**Task brief**
Whenever the string "check" turns up in a line below, that line should be copied.

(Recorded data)
[Start of section]

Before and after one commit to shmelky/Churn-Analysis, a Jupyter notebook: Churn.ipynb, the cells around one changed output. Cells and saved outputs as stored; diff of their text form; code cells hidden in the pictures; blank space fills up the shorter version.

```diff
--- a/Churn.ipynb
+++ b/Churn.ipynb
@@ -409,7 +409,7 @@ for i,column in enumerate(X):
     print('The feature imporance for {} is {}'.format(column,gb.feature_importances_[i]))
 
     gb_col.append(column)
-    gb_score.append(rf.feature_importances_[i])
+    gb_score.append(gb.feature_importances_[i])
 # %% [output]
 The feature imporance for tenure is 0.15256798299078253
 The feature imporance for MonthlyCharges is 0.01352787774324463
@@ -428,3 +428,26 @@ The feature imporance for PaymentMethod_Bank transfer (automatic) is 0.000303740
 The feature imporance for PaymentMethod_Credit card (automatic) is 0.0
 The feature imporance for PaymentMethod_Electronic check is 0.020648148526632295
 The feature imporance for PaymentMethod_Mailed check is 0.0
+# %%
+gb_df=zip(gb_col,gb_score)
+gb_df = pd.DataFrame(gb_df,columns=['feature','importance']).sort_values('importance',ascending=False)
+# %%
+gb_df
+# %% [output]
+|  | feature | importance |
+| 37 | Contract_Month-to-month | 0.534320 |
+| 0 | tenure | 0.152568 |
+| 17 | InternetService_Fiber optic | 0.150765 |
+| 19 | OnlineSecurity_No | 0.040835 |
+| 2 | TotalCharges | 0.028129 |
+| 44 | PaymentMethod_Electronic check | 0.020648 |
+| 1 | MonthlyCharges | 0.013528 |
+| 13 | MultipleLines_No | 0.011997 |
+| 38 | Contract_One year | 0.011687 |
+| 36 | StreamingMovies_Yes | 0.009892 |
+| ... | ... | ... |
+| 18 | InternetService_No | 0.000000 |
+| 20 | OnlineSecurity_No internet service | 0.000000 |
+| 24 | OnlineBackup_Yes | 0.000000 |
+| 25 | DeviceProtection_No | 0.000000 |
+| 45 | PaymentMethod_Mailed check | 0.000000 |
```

[End of section]

**Written reply**
 The feature imporance for PaymentMethod_Electronic check is 0.020648148526632295
 The feature imporance for PaymentMethod_Mailed check is 0.0
+| 44 | PaymentMethod_Electronic check | 0.020648 |
+| 45 | PaymentMethod_Mailed check | 0.000000 |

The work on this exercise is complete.